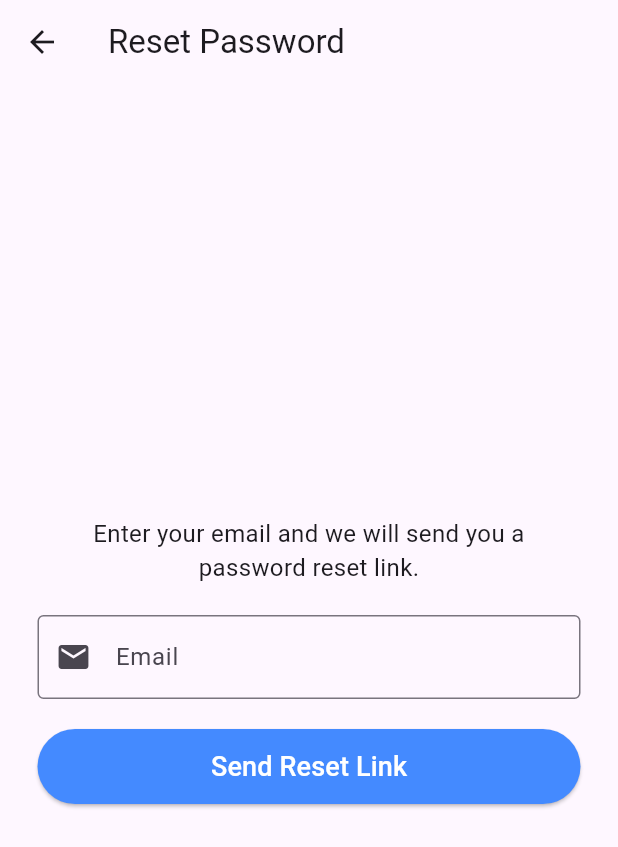
After one commit to Amar-77/SpeakEase_App, a Flutter app: the screen it shows after launch, after a tap on "Forgot Password?", on a phone screen of 412 x 824 dp. The commit adds this screen. Shown: the top 847 px of the screen. Run offline on Flutter 3.47's test engine with Material 3 defaults, Android fonts, the phone set to English and light mode, and no system bars; our stand-ins replace cloud_firestore, file_picker, firebase_auth, firebase_core, firebase_messaging, flutter_dotenv and 2 more; missing offline and left inert: record; accounts and stored records are empty.

Commit message:
forgot password

```diff
--- /dev/null
+++ b/lib/screens/auth/forgot_password_screen.dart
@@ -0,0 +1,96 @@
+import 'package:flutter/material.dart';
+import '../../../services/reset_email_service.dart'; // Import your new service
+
+class ForgotPasswordScreen extends StatefulWidget {
+  const ForgotPasswordScreen({super.key});
+
+  @override
+  State<ForgotPasswordScreen> createState() => _ForgotPasswordScreenState();
+}
+
+class _ForgotPasswordScreenState extends State<ForgotPasswordScreen> {
+  final TextEditingController _emailController = TextEditingController();
+  final ResetEmailService _resetService = ResetEmailService(); // Use the service
+  bool _isLoading = false;
+
+  void _sendResetLink() async {
+    if (_emailController.text.isEmpty) {
+      ScaffoldMessenger.of(context).showSnackBar(
+        const SnackBar(content: Text("Please enter your email")),
+      );
+      return;
+    }
+
+    setState(() => _isLoading = true);
+
+    // Call your separated service logic
+    String? error = await _resetService.sendPasswordResetEmail(_emailController.text);
+
+    setState(() => _isLoading = false);
+
+    if (error == null) {
+      // Success UX
+      if (mounted) {
+        ScaffoldMessenger.of(context).showSnackBar(
+          const SnackBar(
+            content: Text("Reset link sent! Check your email."),
+            backgroundColor: Colors.green,
+          ),
+        );
+        Navigator.pop(context); // Go back to login
+      }
+    } else {
+      // Error UX
+      if (mounted) {
+        ScaffoldMessenger.of(context).showSnackBar(
+          SnackBar(
+            content: Text(error),
+            backgroundColor: Colors.red,
+          ),
+        );
+      }
+    }
+  }
+
+  @override
+  Widget build(BuildContext context) {
+    return Scaffold(
+      appBar: AppBar(title: const Text("Reset Password")),
+      body: Padding(
+        padding: const EdgeInsets.all(25.0),
+        child: Column(
+          mainAxisAlignment: MainAxisAlignment.center,
+          children: [
+            const Text(
+              "Enter your email and we will send you a password reset link.",
+              textAlign: TextAlign.center,
+              style: TextStyle(fontSize: 16),
+            ),
+            const SizedBox(height: 20),
+            TextField(
+              controller: _emailController,
+              keyboardType: TextInputType.emailAddress,
+              decoration: const InputDecoration(
+                labelText: "Email",
+                border: OutlineInputBorder(),
+                prefixIcon: Icon(Icons.email),
+              ),
+            ),
+            const SizedBox(height: 20),
+            SizedBox(
+              width: double.infinity,
+              height: 50,
+              child: ElevatedButton(
+                onPressed: _isLoading ? null : _sendResetLink,
+                style: ElevatedButton.styleFrom(backgroundColor: Colors.blueAccent, foregroundColor: Colors.white),
+                child: _isLoading
+                    ? const CircularProgressIndicator(color: Colors.white)
+                    : const Text("Send Reset Link", style: TextStyle(fontSize: 18)),
+              ),
+            ),
+          ],
+        ),
+      ),
+    );
+  }
+}
--- a/lib/screens/auth/login_screen.dart
+++ b/lib/screens/auth/login_screen.dart
@@ -1,5 +1,6 @@
 import 'package:flutter/material.dart';
 import '../../services/auth_service.dart';
+import 'forgot_password_screen.dart';
 import 'signup_screen.dart';
 
 class LoginScreen extends StatefulWidget {
@@ -43,7 +44,6 @@ class _LoginScreenState extends State<LoginScreen> {
   @override
   Widget build(BuildContext context) {
     return Scaffold(
-      appBar: AppBar(title: const Text("Welcome Back")),
       body: Padding(
         padding: const EdgeInsets.all(20.0),
         child: Column(
@@ -52,7 +52,7 @@ class _LoginScreenState extends State<LoginScreen> {
           children: [
             const Icon(Icons.mic, size: 80, color: Colors.blueAccent),
             const SizedBox(height: 20),
-            const Text("SpeakEase Login", textAlign: TextAlign.center, style: TextStyle(fontSize: 24, fontWeight: FontWeight.bold)),
+            const Text("SpeakEase", textAlign: TextAlign.center, style: TextStyle(fontSize: 24, fontWeight: FontWeight.bold)),
             const SizedBox(height: 40),
 
             TextField(
@@ -66,7 +66,23 @@ class _LoginScreenState extends State<LoginScreen> {
               obscureText: true,
               decoration: const InputDecoration(labelText: "Password", prefixIcon: Icon(Icons.lock), border: OutlineInputBorder()),
             ),
-            const SizedBox(height: 30),
+
+            //Forgot Password
+            Align(
+              alignment: Alignment.centerRight,
+              child: TextButton(
+                onPressed: () {
+                  Navigator.push(
+                    context,
+                    MaterialPageRoute(builder: (context) => const ForgotPasswordScreen()),
+                  );
+                },
+                child: const Text(
+                  "Forgot Password?",
+                ),
+              ),
+            ),
+            const SizedBox(height: 20),
 
             _isLoading
                 ? const Center(child: CircularProgressIndicator())
--- /dev/null
+++ b/lib/services/reset_email_service.dart
@@ -0,0 +1,22 @@
+import 'package:firebase_auth/firebase_auth.dart';
+
+class ResetEmailService {
+  final FirebaseAuth _auth = FirebaseAuth.instance;
+
+  Future<String?> sendPasswordResetEmail(String email) async {
+    try {
+      await _auth.sendPasswordResetEmail(email: email.trim());
+      return null; // Success (null means no error)
+    } on FirebaseAuthException catch (e) {
+      if (e.code == 'user-not-found') {
+        return 'No user found for that email.';
+      } else if (e.code == 'invalid-email') {
+        return 'Please enter a valid email address.';
+      } else {
+        return 'Error: ${e.message}';
+      }
+    } catch (e) {
+      return 'An unexpected error occurred.';
+    }
+  }
+}
```
Also changed, not shown: lib/screens/student/practice/widgets/practice_sheet.dart (+15 -3 lines), 1 other file.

- TASK TO COMPLETE: Write out the data exactly, but not its pictures.

- ANSWER BOX:
After one commit to Amar-77/SpeakEase_App, a Flutter app: the screen it shows after launch, after a tap on "Forgot Password?", on a phone screen of 412 x 824 dp. The commit adds this screen. Shown: the top 847 px of the screen. Run offline on Flutter 3.47's test engine with Material 3 defaults, Android fonts, the phone set to English and light mode, and no system bars; our stand-ins replace cloud_firestore, file_picker, firebase_auth, firebase_core, firebase_messaging, flutter_dotenv and 2 more; missing offline and left inert: record; accounts and stored records are empty.

Commit message:
forgot password

```diff
--- /dev/null
+++ b/lib/screens/auth/forgot_password_screen.dart
@@ -0,0 +1,96 @@
+import 'package:flutter/material.dart';
+import '../../../services/reset_email_service.dart'; // Import your new service
+
+class ForgotPasswordScreen extends StatefulWidget {
+  const ForgotPasswordScreen({super.key});
+
+  @override
+  State<ForgotPasswordScreen> createState() => _ForgotPasswordScreenState();
+}
+
+class _ForgotPasswordScreenState extends State<ForgotPasswordScreen> {
+  final TextEditingController _emailController = TextEditingController();
+  final ResetEmailService _resetService = ResetEmailService(); // Use the service
+  bool _isLoading = false;
+
+  void _sendResetLink() async {
+    if (_emailController.text.isEmpty) {
+      ScaffoldMessenger.of(context).showSnackBar(
+        const SnackBar(content: Text("Please enter your email")),
+      );
+      return;
+    }
+
+    setState(() => _isLoading = true);
+
+    // Call your separated service logic
+    String? error = await _resetService.sendPasswordResetEmail(_emailController.text);
+
+    setState(() => _isLoading = false);
+
+    if (error == null) {
+      // Success UX
+      if (mounted) {
+        ScaffoldMessenger.of(context).showSnackBar(
+          const SnackBar(
+            content: Text("Reset link sent! Check your email."),
+            backgroundColor: Colors.green,
+          ),
+        );
+        Navigator.pop(context); // Go back to login
+      }
+    } else {
+      // Error UX
+      if (mounted) {
+        ScaffoldMessenger.of(context).showSnackBar(
+          SnackBar(
+            content: Text(error),
+            backgroundColor: Colors.red,
+          ),
+        );
+      }
+    }
+  }
+
+  @override
+  Widget build(BuildContext context) {
+    return Scaffold(
+      appBar: AppBar(title: const Text("Reset Password")),
+      body: Padding(
+        padding: const EdgeInsets.all(25.0),
+        child: Column(
+          mainAxisAlignment: MainAxisAlignment.center,
+          children: [
+            const Text(
+              "Enter your email and we will send you a password reset link.",
+              textAlign: TextAlign.center,
+              style: TextStyle(fontSize: 16),
+            ),
+            const SizedBox(height: 20),
+            TextField(
+              controller: _emailController,
+              keyboardType: TextInputType.emailAddress,
+              decoration: const InputDecoration(
+                labelText: "Email",
+                border: OutlineInputBorder(),
+                prefixIcon: Icon(Icons.email),
+              ),
+            ),
+            const SizedBox(height: 20),
+            SizedBox(
+              width: double.infinity,
+              height: 50,
+              child: ElevatedButton(
+                onPressed: _isLoading ? null : _sendResetLink,
+                style: ElevatedButton.styleFrom(backgroundColor: Colors.blueAccent, foregroundColor: Colors.white),
+                child: _isLoading
+                    ? const CircularProgressIndicator(color: Colors.white)
+                    : const Text("Send Reset Link", style: TextStyle(fontSize: 18)),
+              ),
+            ),
+          ],
+        ),
+      ),
+    );
+  }
+}
--- a/lib/screens/auth/login_screen.dart
+++ b/lib/screens/auth/login_screen.dart
@@ -1,5 +1,6 @@
 import 'package:flutter/material.dart';
 import '../../services/auth_service.dart';
+import 'forgot_password_screen.dart';
 import 'signup_screen.dart';
 
 class LoginScreen extends StatefulWidget {
@@ -43,7 +44,6 @@ class _LoginScreenState extends State<LoginScreen> {
   @override
   Widget build(BuildContext context) {
     return Scaffold(
-      appBar: AppBar(title: const Text("Welcome Back")),
       body: Padding(
         padding: const EdgeInsets.all(20.0),
         child: Column(
@@ -52,7 +52,7 @@ class _LoginScreenState extends State<LoginScreen> {
           children: [
             const Icon(Icons.mic, size: 80, color: Colors.blueAccent),
             const SizedBox(height: 20),
-            const Text("SpeakEase Login", textAlign: TextAlign.center, style: TextStyle(fontSize: 24, fontWeight: FontWeight.bold)),
+            const Text("SpeakEase", textAlign: TextAlign.center, style: TextStyle(fontSize: 24, fontWeight: FontWeight.bold)),
             const SizedBox(height: 40),
 
             TextField(
@@ -66,7 +66,23 @@ class _LoginScreenState extends State<LoginScreen> {
               obscureText: true,
               decoration: const InputDecoration(labelText: "Password", prefixIcon: Icon(Icons.lock), border: OutlineInputBorder()),
             ),
-            const SizedBox(height: 30),
+
+            //Forgot Password
+            Align(
+              alignment: Alignment.centerRight,
+              child: TextButton(
+                onPressed: () {
+                  Navigator.push(
+                    context,
+                    MaterialPageRoute(builder: (context) => const ForgotPasswordScreen()),
+                  );
+                },
+                child: const Text(
+                  "Forgot Password?",
+                ),
+              ),
+            ),
+            const SizedBox(height: 20),
 
             _isLoading
                 ? const Center(child: CircularProgressIndicator())
--- /dev/null
+++ b/lib/services/reset_email_service.dart
@@ -0,0 +1,22 @@
+import 'package:firebase_auth/firebase_auth.dart';
+
+class ResetEmailService {
+  final FirebaseAuth _auth = FirebaseAuth.instance;
+
+  Future<String?> sendPasswordResetEmail(String email) async {
+    try {
+      await _auth.sendPasswordResetEmail(email: email.trim());
+      return null; // Success (null means no error)
+    } on FirebaseAuthException catch (e) {
+      if (e.code == 'user-not-found') {
+        return 'No user found for that email.';
+      } else if (e.code == 'invalid-email') {
+        return 'Please enter a valid email address.';
+      } else {
+        return 'Error: ${e.message}';
+      }
+    } catch (e) {
+      return 'An unexpected error occurred.';
+    }
+  }
+}
```
Also changed, not shown: lib/screens/student/practice/widgets/practice_sheet.dart (+15 -3 lines), 1 other file.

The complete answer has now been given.